- _What the exercise asks_
Where a line of the entries holds the string "from", copy that line.

(Front-end code change data)
● ● ●

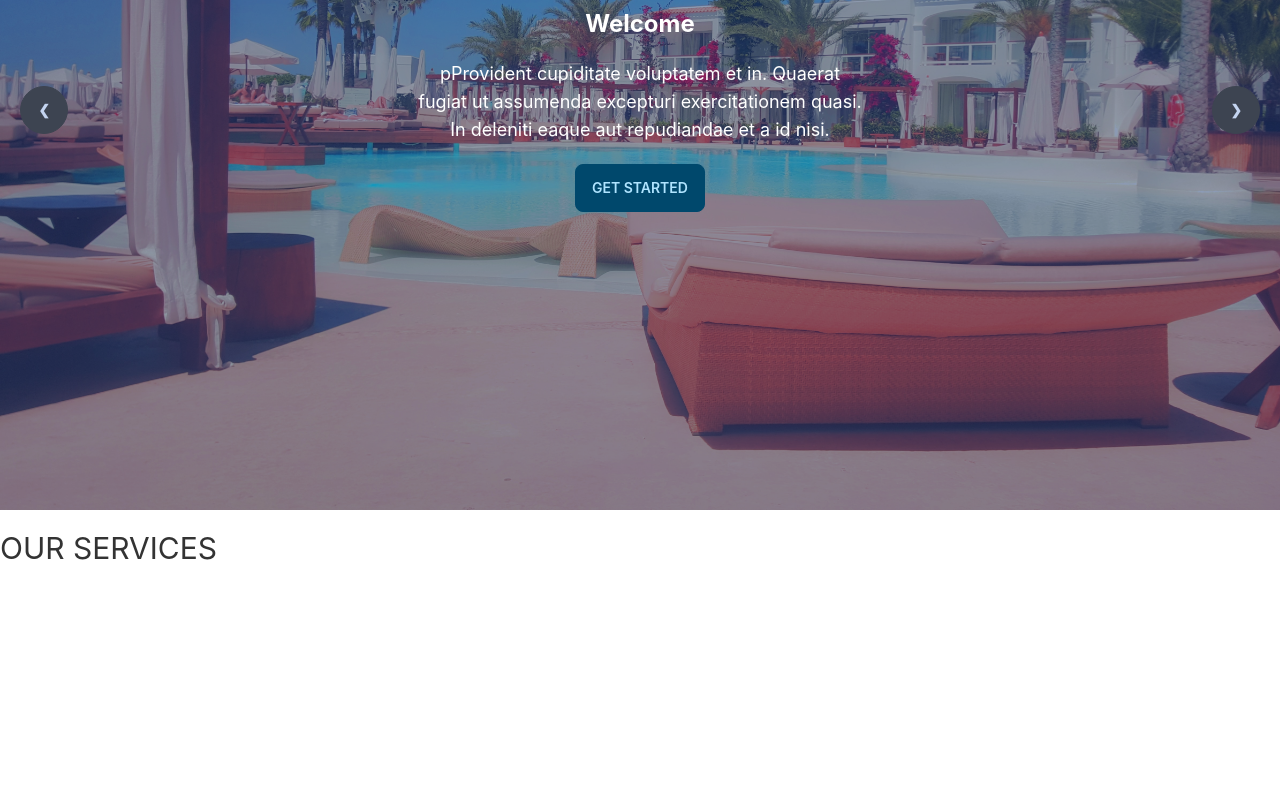
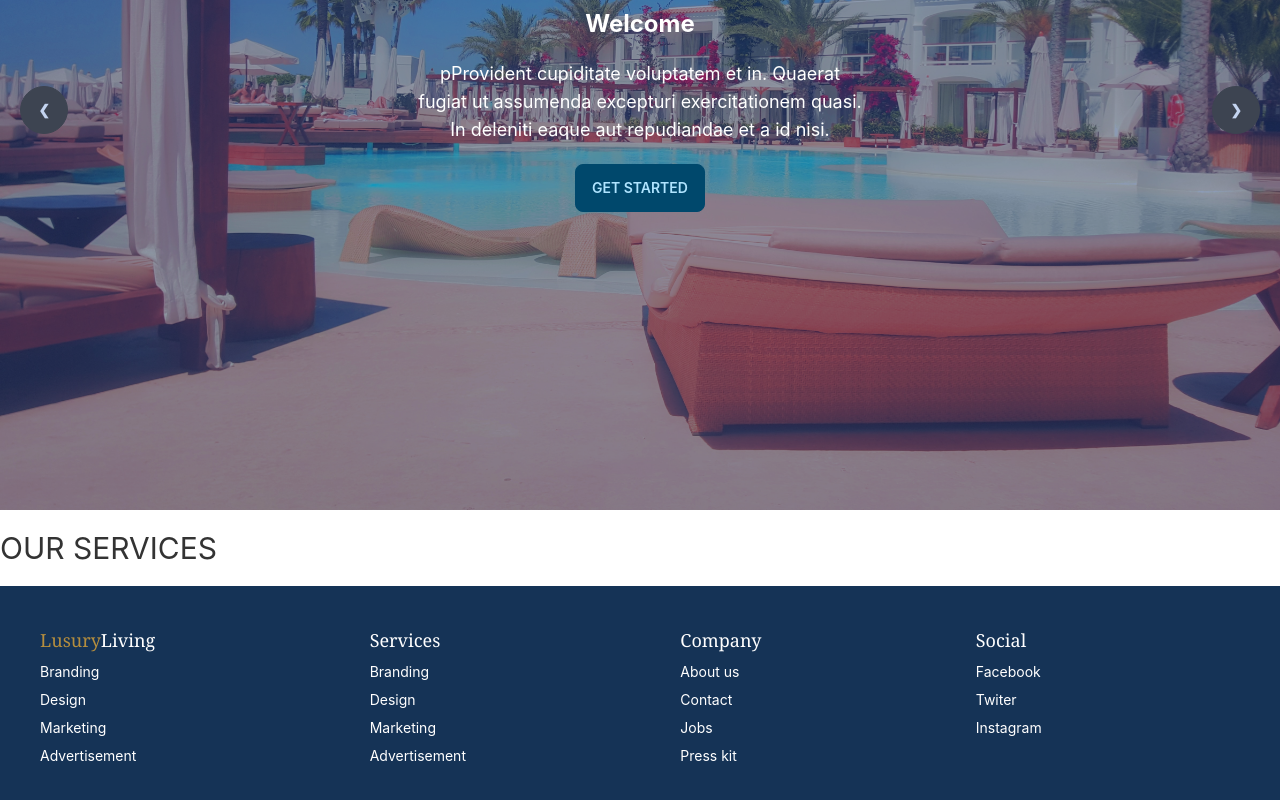
Before and after one commit to Asaduzzaman14/luxury-hotel, a React (Create React App) app: page / in a window 1280 px wide. Shown: the part 358-1158 px from the top of the page. Before the commit the page ends 944 px from the top, so only its background shows below. Built offline with nearby package versions, Linux system fonts and the light colour scheme; grey boxes are pictures that could not be loaded.

Commit message:
footer design

```diff
--- a/src/component/Pages/Home/Home.js
+++ b/src/component/Pages/Home/Home.js
@@ -1,4 +1,5 @@
 import React from 'react';
+import Footer from '../../Shared/Footer';
 import Banner from './Banner';
 import Service from './Service';
 
@@ -7,6 +8,9 @@ const Home = () => {
         <div>
             <Banner />
             <Service />
+
+
+            <Footer />
         </div>
     );
 };
--- a/src/component/Shared/Footer.js
+++ b/src/component/Shared/Footer.js
@@ -2,9 +2,35 @@ import React from 'react';
 
 const Footer = () => {
     return (
-        <div>
-            <h2>This is footer</h2>
-        </div>
+        <footer class="footer p-10 bg-accent text-white">
+            <div>
+                <span class=" font-serif text-lg text-white"><span className='text-secondary'>Lusury</span><span>Living</span></span>
+                <a class="link link-hover hover:text-gray-300">Branding</a>
+                <a class="link link-hover hover:text-gray-400 ">Design</a>
+                <a class="link link-hover hover:text-gray-400 ">Marketing</a>
+                <a class="link link-hover hover:text-gray-400 ">Advertisement</a>
+            </div>
+            <div>
+                <span class=" text-lg text-white font-serif">Services</span>
+                <a class="link link-hover hover:text-gray-300">Branding</a>
+                <a class="link link-hover hover:text-gray-300">Design</a>
+                <a class="link link-hover hover:text-gray-300">Marketing</a>
+                <a class="link link-hover">Advertisement</a>
+            </div>
+            <div>
+                <span class=" text-lg text-white font-serif">Company</span>
+                <a class="link link-hover hover:text-gray-300">About us</a>
+                <a class="link link-hover hover:text-gray-300">Contact</a>
+                <a class="link link-hover hover:text-gray-300">Jobs</a>
+                <a class="link link-hover hover:text-gray-300">Press kit</a>
+            </div>
+            <div>
+                <span class=" text-lg text-white font-serif">Social</span>
+                <a class="link link-hover hover:text-gray-300">Facebook</a>
+                <a class="link link-hover hover:text-gray-300">Twiter</a>
+                <a class="link link-hover hover:text-gray-300">Instagram</a>
+            </div>
+        </footer>
     );
 };
 
--- a/tailwind.config.js
+++ b/tailwind.config.js
@@ -6,7 +6,7 @@ module.exports = {
         mytheme: {
           primary: "#00486c",
           secondary: "#b58e3e",
-          accent: "#37cdbe",
+          accent: "#153356",
           neutral: "#3d4451",
           "base-100": "#ffffff",
         },
```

● ● ●

- _Output for this task_
Before and after one commit to Asaduzzaman14/luxury-hotel, a React (Create React App) app: page / in a window 1280 px wide. Shown: the part 358-1158 px from the top of the page. Before the commit the page ends 944 px from the top, so only its background shows below. Built offline with nearby package versions, Linux system fonts and the light colour scheme; grey boxes are pictures that could not be loaded.
 import React from 'react';
+import Footer from '../../Shared/Footer';
 import Banner from './Banner';
 import Service from './Service';
@@ -2,9 +2,35 @@ import React from 'react';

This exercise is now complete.